In my case, when I see this indicator, I tend to take longer periods, such as 100, 150 or 200, which would be equivalent to the typical periods of long-term moving averages that many stock market experts use.

As we see in the IBEX 35 chart, when we choose the 150-day period it gives us a much smoother ATR than if we take the typical 14, which looks more like the profile of several mountain stages of the Tour de France.

So, the issue is in why we should use this indicator.

What is the ATR for?

I’ll explain how I use the ATR for trading.

We are trading in an asset, for example the EURUSD.


Imagine that I have a level of stop “x” and a level of benefits “y”.

If I look at the 50-period ATR of the EURUSD we have about 81 pips.

81 pips between 113 that has the price today (1.13), gives us a 0.71% daily movement in the EURUSD.

What does this mean?

That the price moves in an average of 0.71% on a daily basis, certainly an asset that is not too volatile.

Let’s say that this system suits me and I want to apply it to other assets.

In this case, for example, Bitcoin.

atr bitcoin
Volatility is much higher in criptos

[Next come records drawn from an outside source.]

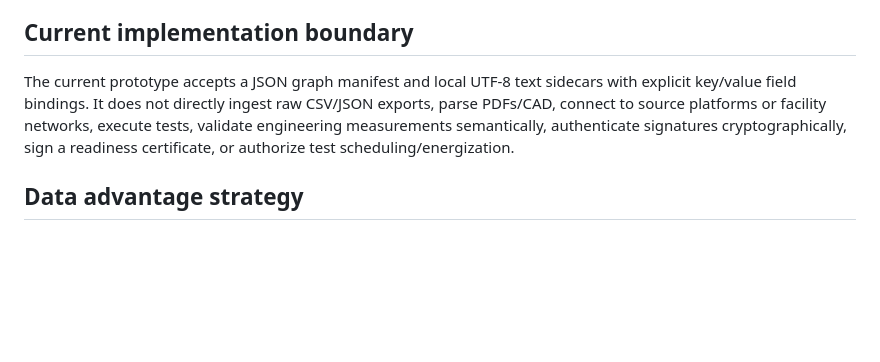
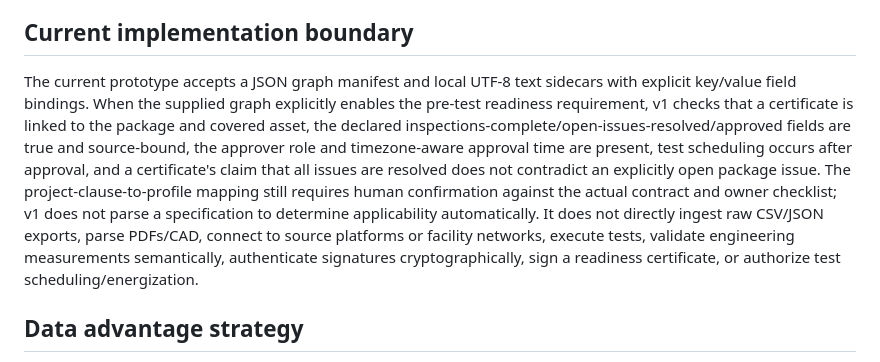
Before and after one commit to EkkoTang67/sable-agent-reliability-ci-check, a Markdown page: docs/SABLE_PRETEST_READINESS_GATE_V1.md, the part around the change. Drawn GitHub-style; blank space fills up the shorter version.

Commit message:
Specify implemented readiness certificate checks and human applicability gate

```diff
--- a/docs/SABLE_PRETEST_READINESS_GATE_V1.md
+++ b/docs/SABLE_PRETEST_READINESS_GATE_V1.md
@@ -34,7 +34,7 @@ Price test:
 
 ## Current implementation boundary
 
-The current prototype accepts a JSON graph manifest and local UTF-8 text sidecars with explicit key/value field bindings. It does not directly ingest raw CSV/JSON exports, parse PDFs/CAD, connect to source platforms or facility networks, execute tests, validate engineering measurements semantically, authenticate signatures cryptographically, sign a readiness certificate, or authorize test scheduling/energization.
+The current prototype accepts a JSON graph manifest and local UTF-8 text sidecars with explicit key/value field bindings. When the supplied graph explicitly enables the pre-test readiness requirement, v1 checks that a certificate is linked to the package and covered asset, the declared inspections-complete/open-issues-resolved/approved fields are true and source-bound, the approver role and timezone-aware approval time are present, test scheduling occurs after approval, and a certificate's claim that all issues are resolved does not contradict an explicitly open package issue. The project-clause-to-profile mapping still requires human confirmation against the actual contract and owner checklist; v1 does not parse a specification to determine applicability automatically. It does not directly ingest raw CSV/JSON exports, parse PDFs/CAD, connect to source platforms or facility networks, execute tests, validate engineering measurements semantically, authenticate signatures cryptographically, sign a readiness certificate, or authorize test scheduling/energization.
 
 ## Data advantage strategy
 
```
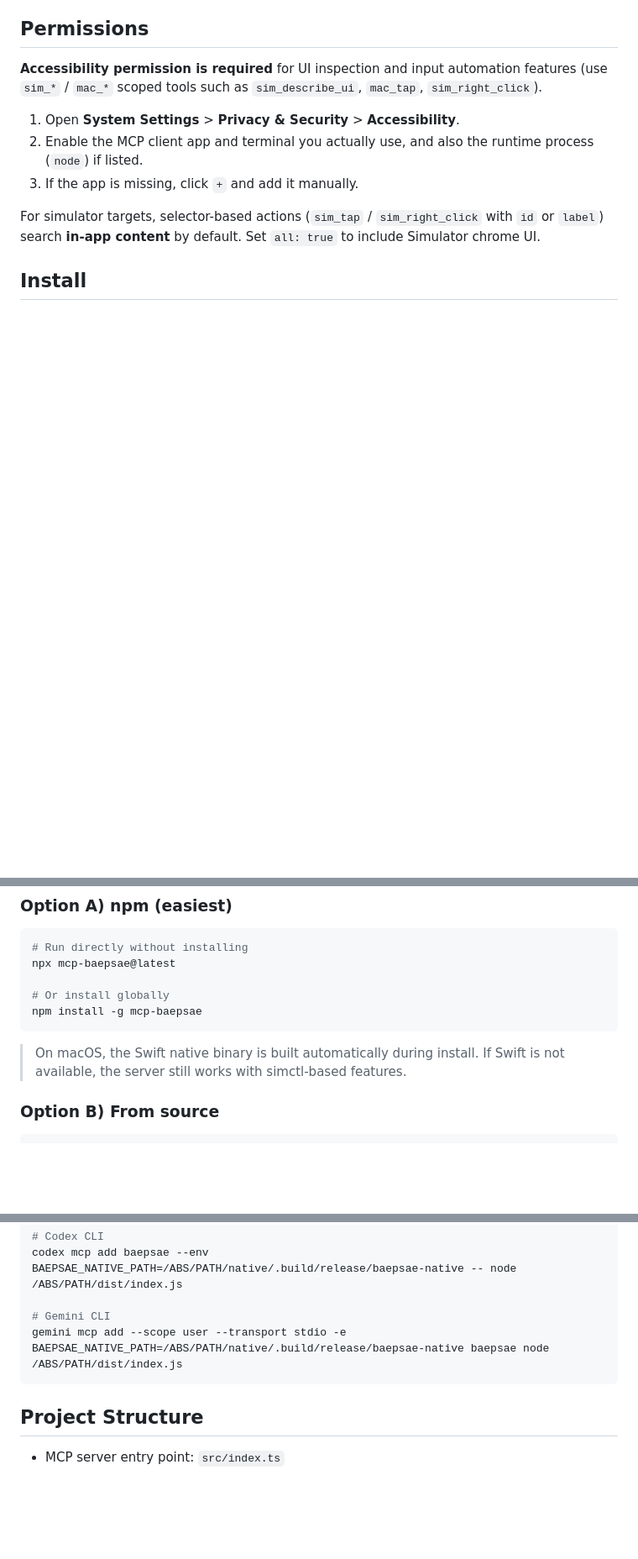
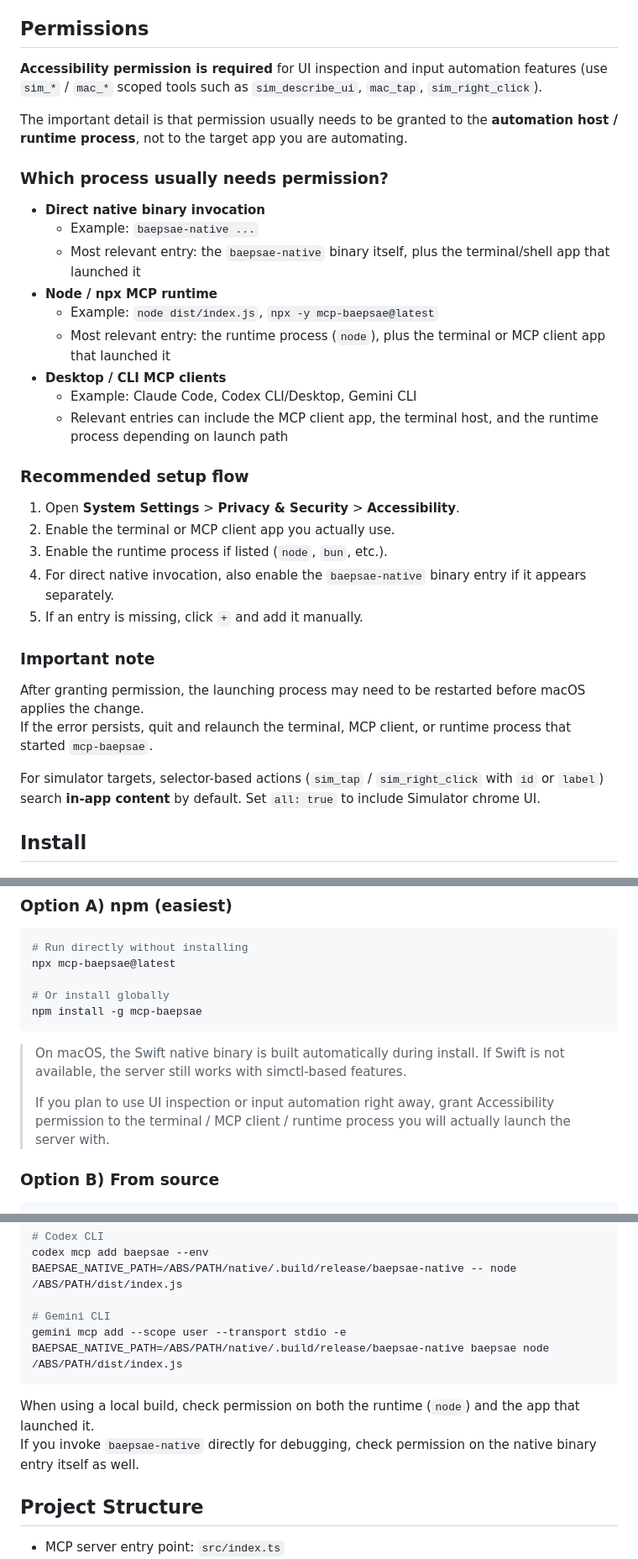
Before and after one commit to oozoofrog/mcp-baepsae, a Markdown page: README.md, 3 parts joined by grey strips. Shown at 84% size. Drawn GitHub-style; blank space fills up the shorter version.

Commit message:
docs: clarify accessibility permission guidance (#57)

````diff
--- a/README.md
+++ b/README.md
@@ -55,9 +55,32 @@ The Swift native bridge (`baepsae-native`) uses macOS-specific frameworks (AppKi
 
 **Accessibility permission is required** for UI inspection and input automation features (use `sim_*` / `mac_*` scoped tools such as `sim_describe_ui`, `mac_tap`, `sim_right_click`).
 
+The important detail is that permission usually needs to be granted to the **automation host / runtime process**, not to the target app you are automating.
+
+### Which process usually needs permission?
+
+- **Direct native binary invocation**
+  - Example: `baepsae-native ...`
+  - Most relevant entry: the `baepsae-native` binary itself, plus the terminal/shell app that launched it
+- **Node / npx MCP runtime**
+  - Example: `node dist/index.js`, `npx -y mcp-baepsae@latest`
+  - Most relevant entry: the runtime process (`node`), plus the terminal or MCP client app that launched it
+- **Desktop / CLI MCP clients**
+  - Example: Claude Code, Codex CLI/Desktop, Gemini CLI
+  - Relevant entries can include the MCP client app, the terminal host, and the runtime process depending on launch path
+
+### Recommended setup flow
+
 1. Open **System Settings** > **Privacy & Security** > **Accessibility**.
-2. Enable the MCP client app and terminal you actually use, and also the runtime process (`node`) if listed.
-3. If the app is missing, click `+` and add it manually.
+2. Enable the terminal or MCP client app you actually use.
+3. Enable the runtime process if listed (`node`, `bun`, etc.).
+4. For direct native invocation, also enable the `baepsae-native` binary entry if it appears separately.
+5. If an entry is missing, click `+` and add it manually.
+
+### Important note
+
+After granting permission, the launching process may need to be restarted before macOS applies the change.
+If the error persists, quit and relaunch the terminal, MCP client, or runtime process that started `mcp-baepsae`.
 
 For simulator targets, selector-based actions (`sim_tap` / `sim_right_click` with `id` or `label`) search **in-app content** by default. Set `all: true` to include Simulator chrome UI.
 
@@ -74,6 +97,8 @@ npm install -g mcp-baepsae
 ```
 
 > On macOS, the Swift native binary is built automatically during install. If Swift is not available, the server still works with simctl-based features.
+>
+> If you plan to use UI inspection or input automation right away, grant Accessibility permission to the terminal / MCP client / runtime process you will actually launch the server with.
 
 ### Option B) From source
 
@@ -179,6 +208,9 @@ codex mcp add baepsae --env BAEPSAE_NATIVE_PATH=/ABS/PATH/native/.build/release/
 # Gemini CLI
 gemini mcp add --scope user --transport stdio -e BAEPSAE_NATIVE_PATH=/ABS/PATH/native/.build/release/baepsae-native baepsae node /ABS/PATH/dist/index.js
 ```
+
+When using a local build, check permission on both the runtime (`node`) and the app that launched it.
+If you invoke `baepsae-native` directly for debugging, check permission on the native binary entry itself as well.
 
 ## Project Structure
 
````
Also changed, not shown: other parts of README.md (+17 -0 lines), README-KR.md (+47 -2 lines).
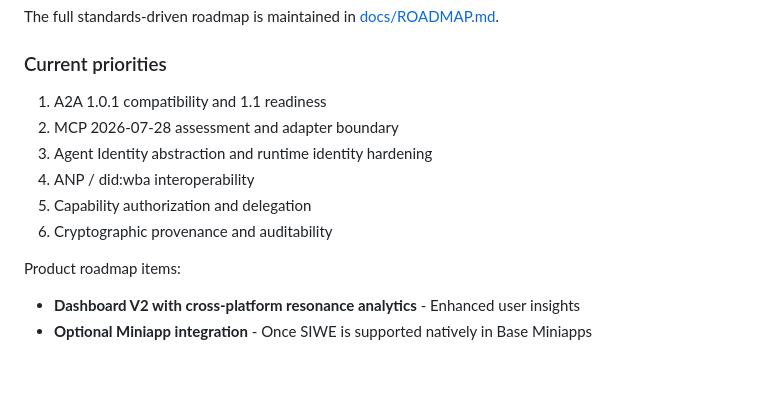
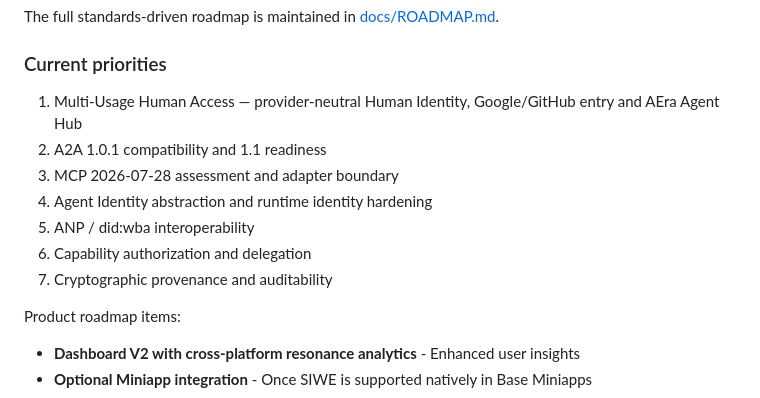
Before and after one commit to koal0308/AEraLogin-Human-and-A2A, a Markdown page: README.md, the part around the change. GitHub-like rendering; blank space fills up the shorter version.

Commit message:
docs: align README priorities with multi-usage agent hub

```diff
--- a/README.md
+++ b/README.md
@@ -397,12 +397,13 @@ The full standards-driven roadmap is maintained in [docs/ROADMAP.md](docs/ROADMA
 
 ### Current priorities
 
-1. A2A 1.0.1 compatibility and 1.1 readiness
-2. MCP 2026-07-28 assessment and adapter boundary
-3. Agent Identity abstraction and runtime identity hardening
-4. ANP / did:wba interoperability
-5. Capability authorization and delegation
-6. Cryptographic provenance and auditability
+1. Multi-Usage Human Access — provider-neutral Human Identity, Google/GitHub entry and AEra Agent Hub
+2. A2A 1.0.1 compatibility and 1.1 readiness
+3. MCP 2026-07-28 assessment and adapter boundary
+4. Agent Identity abstraction and runtime identity hardening
+5. ANP / did:wba interoperability
+6. Capability authorization and delegation
+7. Cryptographic provenance and auditability
 
 Product roadmap items:
 - **Dashboard V2 with cross-platform resonance analytics** - Enhanced user insights
```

In this case we have an ATR of 240, which for the current Bitcoin price (4.150) gives us a 5.7% volatility in the asset price.

In this way we see that the Bitcoin volatility is 8 times higher than the EURUSD.

Can we operate in the same way in one and another asset?

Of course not, not to mention that the spread is going to indicate that the cost of operating bitcoin is much higher than operating the EURUSD.

For example, if that “stop x” of the EURUSD supposed 0.25% of the price (28 pips), then in Bitcoin we would have to use a stop of plus or minus 2% of the price of the asset, which in this case would be about $ 80 (rounding).

It is simply that.

Now, this is for an equivalent trading system.

Other trading systems with other stops H, J, or K, will give us different equivalences.

What I want you to see is that the ATR can serve us as a barometer when applying systems to very different assets.

Volatile markets and the meaning for trading and investing

As we can understand, the ATR will also show us very high levels when we are in a very strong bear market, such as the period from 2008 to 2009 on Wall Street.

In that way, we can also see that the assets are changing their long-term ATR when we have important events in the market, such as a recession in the stock market or a dramatic downward oil market, for example.

Thus, in an equivalent way to the previous example, we could think that we can apply not only variations in our systems when we change assets, but also when we change volatility.

Rest assured that it is not the same to operate with an ATR of 12 with the SP500 in 1,500 points than with an ATR of 40 with the SP500 in 800 points. Then the thing gets serious.

Thanks for reading the article and good trading to all.